Additionally, if TC has not been specifically addressed in the letter, given the concerns were raised publicly, is that sufficient notice for ship safety to take action, if not why not, and what action is being taken”
Their response was:
Transport Canada has not received the letter you are referring to.

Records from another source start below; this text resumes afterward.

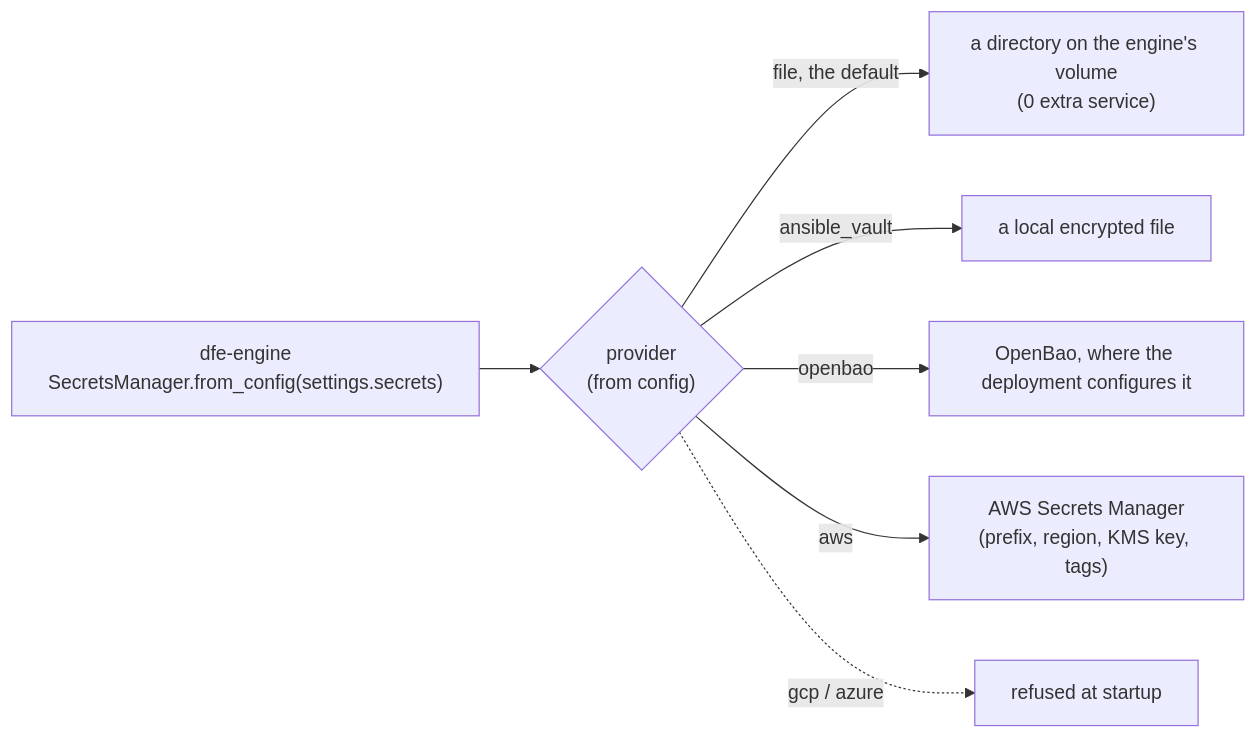
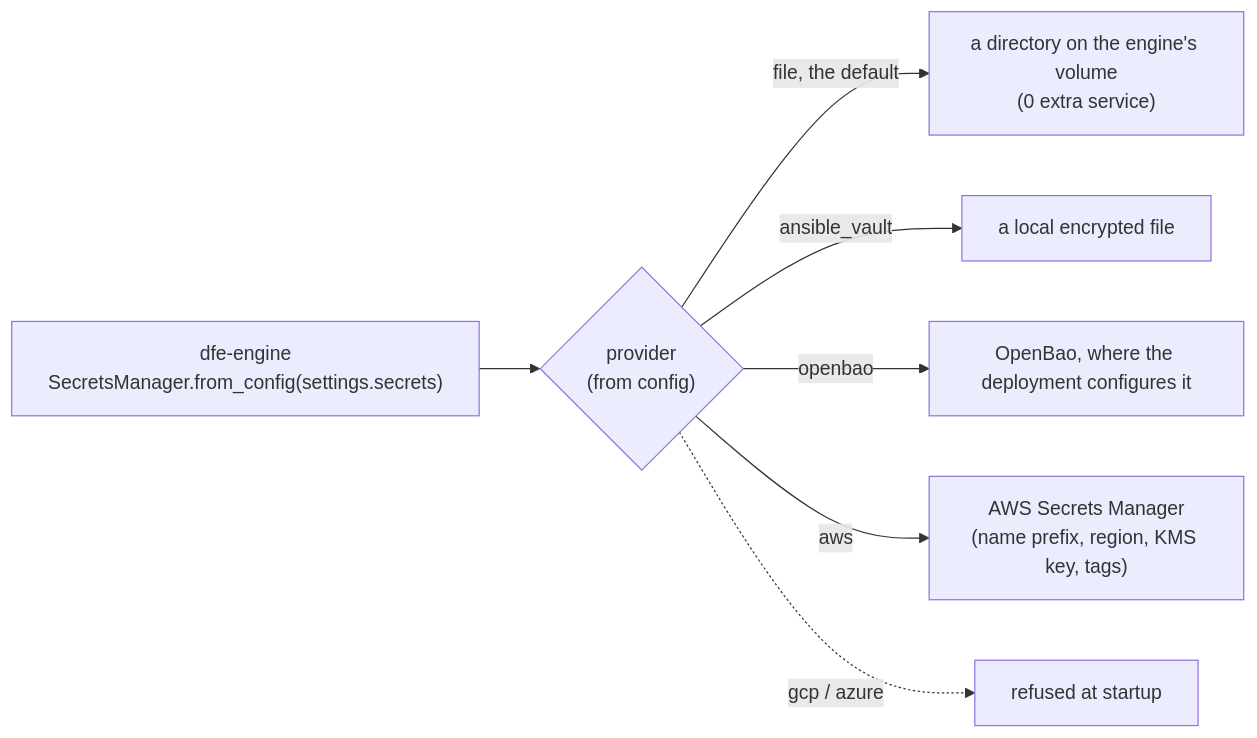
Before and after one commit to hyperi-io/dfe-engine: the third of 4 diagrams in docs/deployment/backing-services.md, drawn with Mermaid. The commit also changed other lines of this file and 17 other files, not shown here.

First line of the commit message:
fix(secrets): wait out AWS forced deletes

````diff
--- a/docs/deployment/backing-services.md
+++ b/docs/deployment/backing-services.md
@@ -115,9 +115,9 @@
 ```mermaid
 flowchart LR
     E["dfe-engine<br/>SecretsManager.from_config(settings.secrets)"] --> P{"provider<br/>(from config)"}
     P -->|file, the default| F["a directory on the engine's volume<br/>(0 extra service)"]
     P -->|ansible_vault| AV["a local encrypted file"]
     P -->|openbao| O["OpenBao, where the deployment configures it"]
-    P -->|aws| AWS["AWS Secrets Manager<br/>(prefix, region, KMS key, tags)"]
+    P -->|aws| AWS["AWS Secrets Manager<br/>(name prefix, region, KMS key, tags)"]
     P -.->|gcp / azure| NO["refused at startup"]
 ```
````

The department takes its responsibility for marine safety and security very seriously. Large vessels are inspected and certificated annually by a Recognized Organization, which is a classification society that has an authorization agreement with Transport Canada to inspect and certify vessels. In addition, Transport Canada monitors selected vessels to verify compliance with applicable requirements, such as those set out in the Canada Shipping Act, 2001 and its associated regulations. When concerns are raised, Transport Canada takes appropriate measures if non-compliance or safety risks are identified.
The former Coast Guard hydrographic survey ship Matthew has been sold for $279,000.00. The sale took place Oct 24. The buyer is currently unknown. The buyer has 50 days to complete vessel registration, we should see the ship registration transferred in the next week or so. Once registered, the new owner has 10 days to have the ship towed form the BIO Wharf.
The ship is still registered to the Department of Fisheries and Oceans, however it was noticed that the ship is now listed for sale, presumably by the new owners, with TriNav Marine Brokerage of Yarmouth.
TriNav is asking 2.4million for the ship – perhaps a bit optimistic given the feds couldn’t sell in 3 attempts with asking prices over a million dollars.
UPDATES to Follow – when we find out who the owner is.
The Feds are acquiring eight new high-endurance search and rescue (SAR) lifeboats for the Coast Guard. the boats will be purchased from Chantier Naval Forillon of Gaspé, Quebec, and Hike Metal Products of Wheatley, Ontario.
Chantier Naval Forillon and Hike Metal Products were already producing six SAR lifeboats each under existing contracts signed in 2015. Under the amended contracts, each shipyard will build four additional lifeboats at a total cost of $61,757,896. These contracts were awarded under the small vessel component of the National Shipbuilding Strategy and will help maintain well-paying, middle-class jobs at both shipyards.
With the ability to operate up to 100 nautical miles from shore, these new high-endurance SAR lifeboats are enhancing the Coast Guard’s search and rescue capabilities. Vessels from this class are named after bays in Canada and are being built under the Federal Infrastructure Initiative, the Fleet Renewal Plan and Oceans Protection Plan.
the CCGS Corporal McLaren MMV was successfully re-floated and towed to the government wharf in sambro last night. the attempt started in the afternoon, and the ship was floating fully by 8pm.
Shore based pumps dewatered the ship, while the CCGS Sambro stood by behind the ship, providing additional scene lighting. A large crane on scene was reportedly for repairs to the cradle, but could be seen swing equipment over to the Mclaren.
Early Saturday morning, the CCGS Corporal Mclaren was sabotaged, when 2 cables and a chain were cut at the CME Shipyard in Sambro Head. the cradle the boat was on slid back, and the MSPV came off the blocks. there was some water ingress.
From statements made by CME, we know the ship was fine at the midnight check, and in the water at the subsequent check. A call to Halifax fire for fuel leaking from a boat was reported at 0751 by @hrmfirewire on twitter. the yard has cameras, but no fence, so its easy to gain access, though its unclear if anything was caught on tape.
the boat was on the lift for 6 weeks of maintenance. general repair and upkeep. A few modifications were being made the vessel, including new electronics, rope cutters on the shafts, and additional limber holes in the engine room bilge.